Not to be confused with the Reverend Paul Cuffee (1754-1812), who is honored on the liturgical Calendar of the Episcopal Church (USA).
Paul Cuffee or Paul Cuffe (January 17, 1759 – September 7, 1817) was a Quaker businessman, sea captain, patriot, and abolitionist. He was of Aquinnah Wampanoag and Ashanti descent and helped colonize Sierra Leone. Cuffe built a lucrative shipping empire and established the first racially integrated school in Westport, Massachusetts.
A devout Christian, Cuffee often preached and spoke at the Sunday services at the multi-racial Society of Friends meeting house in Westport, Massachusetts. In 1813, he donated most of the money to build a new meeting house. He became involved in the British effort to resettle freed slaves, many of whom had moved from the US to Nova Scotia after the American Revolution, to the fledgling colony of Sierra Leone. Cuffe helped establish The Friendly Society of Sierra Leone, which provided financial support for the colony.
The future mariner Paul Cuffee was born on January 17, 1759, during the French and Indian War, on Cuttyhunk Island, Massachusetts. He was the youngest son of Kofi or Cuffee Slocum and Ruth Moses. Paul"s father, Kofi, was a member of the Ashanti ethnic-group from Ashanti. Kofi had been captured at age ten and brought as a slave to the British colony of Massachusetts. His owner, John Slocum, could not reconcile slave ownership with his own Quaker values and gave Kofi his freedom in the mid-1740s. Kofi took the name Cuffee Slocum and, in 1746, he married Ruth Moses.
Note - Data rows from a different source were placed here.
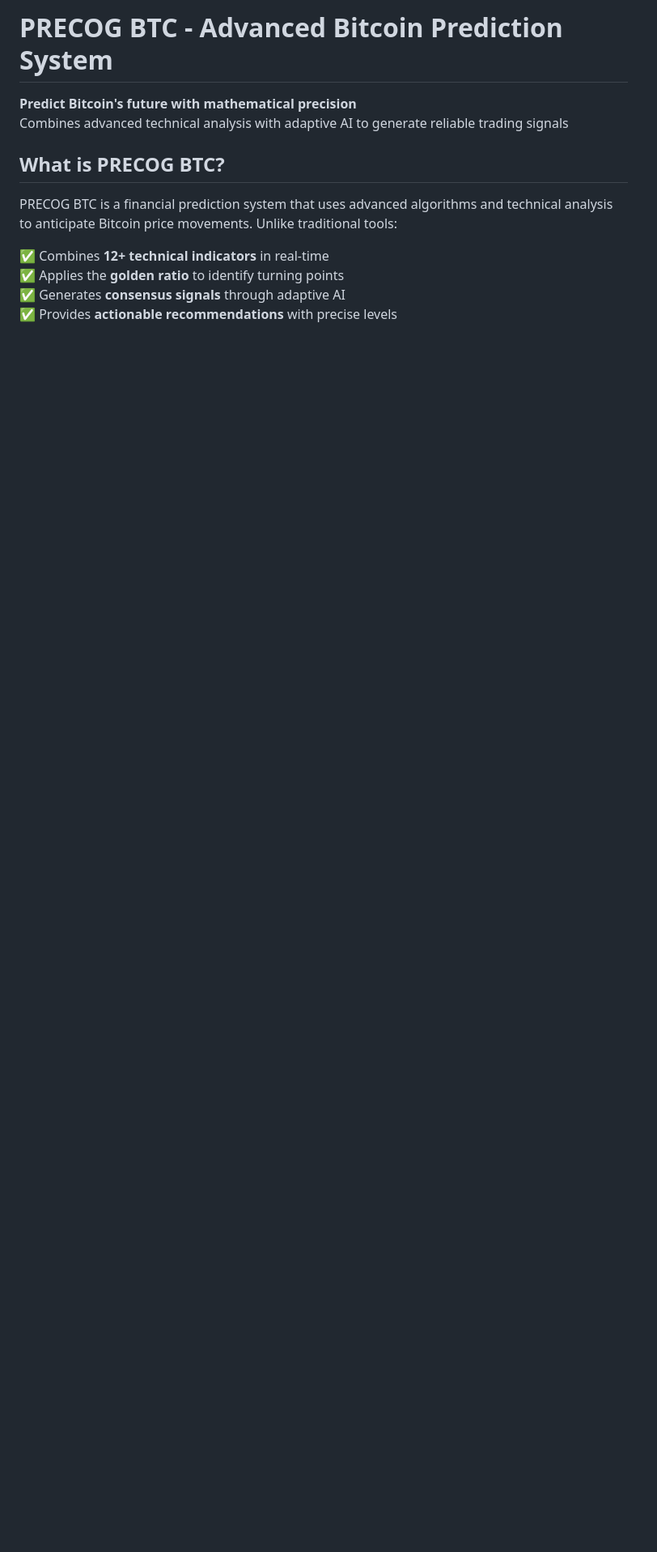
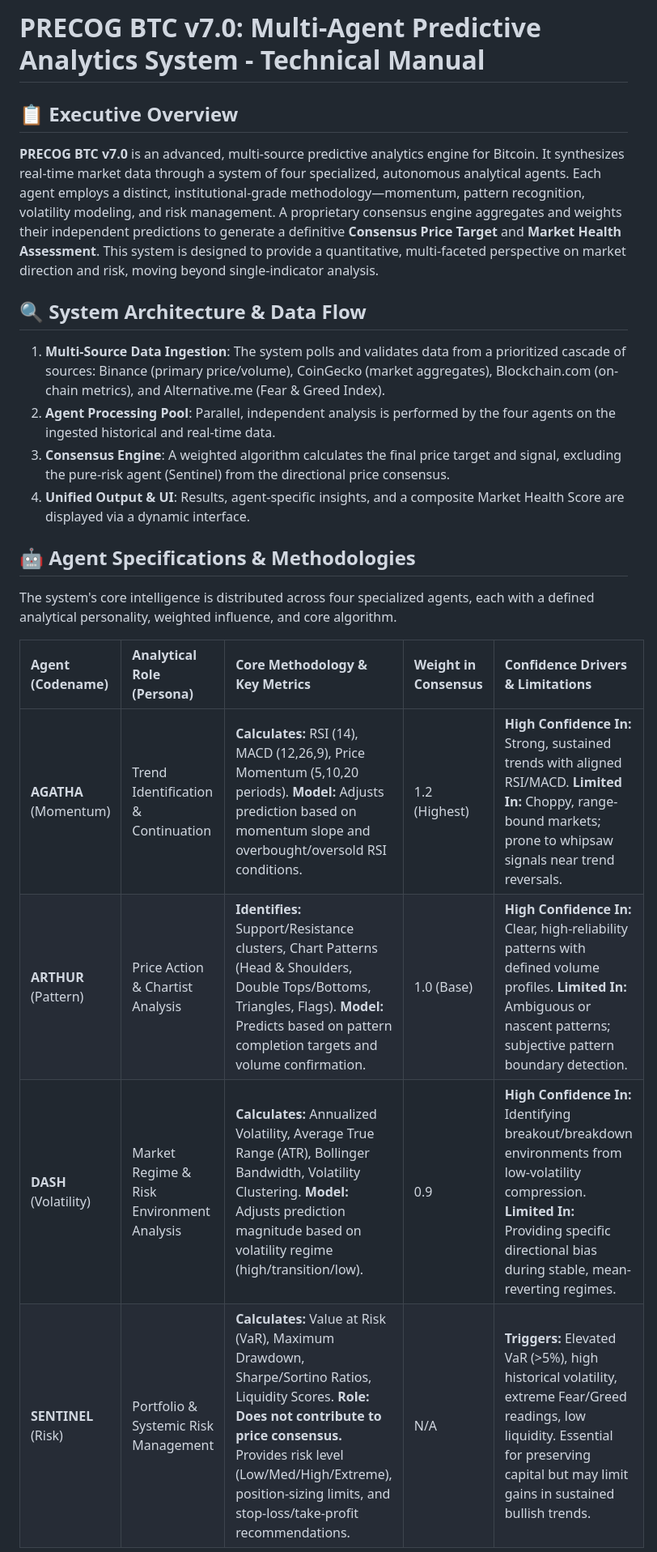
Before and after one commit to MPetovick/PRECOG-BTC-whitepaper, a Markdown page: README.md, the part around one of its changes. Shown at 81% size. Rendered like a GitHub page; blank space fills up the shorter version.

```diff
--- a/README.md
+++ b/README.md
@@ -1,14 +1,21 @@
-# PRECOG BTC - Advanced Bitcoin Prediction System
+# PRECOG BTC v7.0: Multi-Agent Predictive Analytics System - Technical Manual
 
-**Predict Bitcoin's future with mathematical precision**
-Combines advanced technical analysis with adaptive AI to generate reliable trading signals
+## 📋 Executive Overview
+**PRECOG BTC v7.0** is an advanced, multi-source predictive analytics engine for Bitcoin. It synthesizes real-time market data through a system of four specialized, autonomous analytical agents. Each agent employs a distinct, institutional-grade methodology—momentum, pattern recognition, volatility modeling, and risk management. A proprietary consensus engine aggregates and weights their independent predictions to generate a definitive **Consensus Price Target** and **Market Health Assessment**. This system is designed to provide a quantitative, multi-faceted perspective on market direction and risk, moving beyond single-indicator analysis.
 
-## What is PRECOG BTC?
+## 🔍 System Architecture & Data Flow
+1.  **Multi-Source Data Ingestion**: The system polls and validates data from a prioritized cascade of sources: Binance (primary price/volume), CoinGecko (market aggregates), Blockchain.com (on-chain metrics), and Alternative.me (Fear & Greed Index).
+2.  **Agent Processing Pool**: Parallel, independent analysis is performed by the four agents on the ingested historical and real-time data.
+3.  **Consensus Engine**: A weighted algorithm calculates the final price target and signal, excluding the pure-risk agent (Sentinel) from the directional price consensus.
+4.  **Unified Output & UI**: Results, agent-specific insights, and a composite Market Health Score are displayed via a dynamic interface.
 
-PRECOG BTC is a financial prediction system that uses advanced algorithms and technical analysis to anticipate Bitcoin price movements. Unlike traditional tools:
+## 🤖 Agent Specifications & Methodologies
+The system's core intelligence is distributed across four specialized agents, each with a defined analytical personality, weighted influence, and core algorithm.
 
-✅ Combines **12+ technical indicators** in real-time
-✅ Applies the **golden ratio** to identify turning points
-✅ Generates **consensus signals** through adaptive AI
-✅ Provides **actionable recommendations** with precise levels
+| Agent (Codename) | Analytical Role (Persona) | Core Methodology & Key Metrics | Weight in Consensus | Confidence Drivers & Limitations |
+| :--- | :--- | :--- | :--- | :--- |
+| **AGATHA** (Momentum) | Trend Identification & Continuation | **Calculates:** RSI (14), MACD (12,26,9), Price Momentum (5,10,20 periods). **Model:** Adjusts prediction based on momentum slope and overbought/oversold RSI conditions. | 1.2 (Highest) | **High Confidence In:** Strong, sustained trends with aligned RSI/MACD. **Limited In:** Choppy, range-bound markets; prone to whipsaw signals near trend reversals. |
+| **ARTHUR** (Pattern) | Price Action & Chartist Analysis | **Identifies:** Support/Resistance clusters, Chart Patterns (Head & Shoulders, Double Tops/Bottoms, Triangles, Flags). **Model:** Predicts based on pattern completion targets and volume confirmation. | 1.0 (Base) | **High Confidence In:** Clear, high-reliability patterns with defined volume profiles. **Limited In:** Ambiguous or nascent patterns; subjective pattern boundary detection. |
+| **DASH** (Volatility) | Market Regime & Risk Environment Analysis | **Calculates:** Annualized Volatility, Average True Range (ATR), Bollinger Bandwidth, Volatility Clustering. **Model:** Adjusts prediction magnitude based on volatility regime (high/transition/low). | 0.9 | **High Confidence In:** Identifying breakout/breakdown environments from low-volatility compression. **Limited In:** Providing specific directional bias during stable, mean-reverting regimes. |
+| **SENTINEL** (Risk) | Portfolio & Systemic Risk Management | **Calculates:** Value at Risk (VaR), Maximum Drawdown, Sharpe/Sortino Ratios, Liquidity Scores. **Role:** **Does not contribute to price consensus.** Provides risk level (Low/Med/High/Extreme), position-sizing limits, and stop-loss/take-profit recommendations. | N/A | **Triggers:** Elevated VaR (>5%), high historical volatility, extreme Fear/Greed readings, low liquidity. Essential for preserving capital but may limit gains in sustained bullish trends. |
 
```
Also changed, not shown: other parts of README.md (+38 -55 lines).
Ruth was a Native American member of the Wampanoag Nation on Martha"s Vineyard. Cuffee Slocum worked as a skilled carpenter, farmer and fisherman and taught himself to read and write. He worked diligently to earn enough money to buy a home and in 1766 bought a 116-acre (0.47 km2) farm in nearby Dartmouth, Massachusetts. The couple would raise ten children together, of which Paul was the seventh in line.
During Paul Cuffe"s infancy there was no Quaker meeting